If you don’t know this one, young composers, you need to learn it right away. Stated simply, it’s that 80% of the effects come from 20% of the causes. In this case, that means that 80% of my composing time was devoted to 20% of the footage. Transitions are notorious time sinks—you’re cruising along, entertaining notions of actually getting some sleep (!), when all of a sudden you’re stuck. You spend 80 minutes on two measures of music, struggling to make a transition (or a particular moment against picture) work.

The one inescapable down side to allnighters…
…isn’t what you think I’m going to say. I actually kind of enjoy that weird, strung-out feeling of sleep deprivation in small doses. It reminds me I’m alive, and doing something urgent rather than just sitting in my studio farting around with cool sounds.
No, the inescapable down side is this: You need your freshest ears for the mix part of the process, and you don’t have them. Not after 12-14 hours straight of composing. Not only is it harder for the brain to “switch hats” from Composer to Mix Engineer (or, if you’re lucky enough to have someone engineering for you, to Producer), your ears are just pinned back against your skull from the hours of bombardment with sound waves. It’s an inevitable side effect of working this way. Everything sounds flat and wrong; the balances sound out of whack because certain frequencies have been ignored by your brain; and it’s nearly impossible to stop thinking about the notes (which you’ve just bled out onto your keyboard and into your workstation) and start thinking about the sound (which is strangely alien now, and wrong! That can’t be what I wrote back at 11:45… can it?).

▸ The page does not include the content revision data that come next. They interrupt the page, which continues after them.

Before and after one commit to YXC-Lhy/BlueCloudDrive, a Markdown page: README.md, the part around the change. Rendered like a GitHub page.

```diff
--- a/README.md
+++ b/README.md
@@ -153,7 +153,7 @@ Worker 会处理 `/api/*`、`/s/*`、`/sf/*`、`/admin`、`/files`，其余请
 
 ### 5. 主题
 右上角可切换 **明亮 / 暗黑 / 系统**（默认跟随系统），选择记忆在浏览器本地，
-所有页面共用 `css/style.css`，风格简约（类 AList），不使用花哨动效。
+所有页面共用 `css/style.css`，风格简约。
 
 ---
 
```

It’s probably the toughest moment of the whole process—trying to reclaim some objectivity and refresh the ears. Regardless of the deadline, which by now is like a Mack truck barreling toward your studio with no brakes, it’s time to take a moment, step back, maybe have that seventh cup of coffee (or maybe not—at this point I find hydration is the issue, and I generally switch to water), and re-focus. Breathe. And, counter-intuitive as it may seem, slow everything down. Make haste slowly, as the saying goes.

I could write more—I’ve wanted to write about this experience ever since it happened, but am only now getting around to it—but I think you get the idea. I’ve had tough assignments since then, but this was the first one for a network show, and the fact that everyone liked the result means it was all the more permanently etched into my brain. I hope you enjoy the cue. It’s one I’ve listened to maybe half a dozen times in the years since, and it always makes me smile. And shudder a little, as I remember how young I was, how over-caffeinated I was, and how I had to manage all those panic chemicals pumping through my brain over the course of one very long night.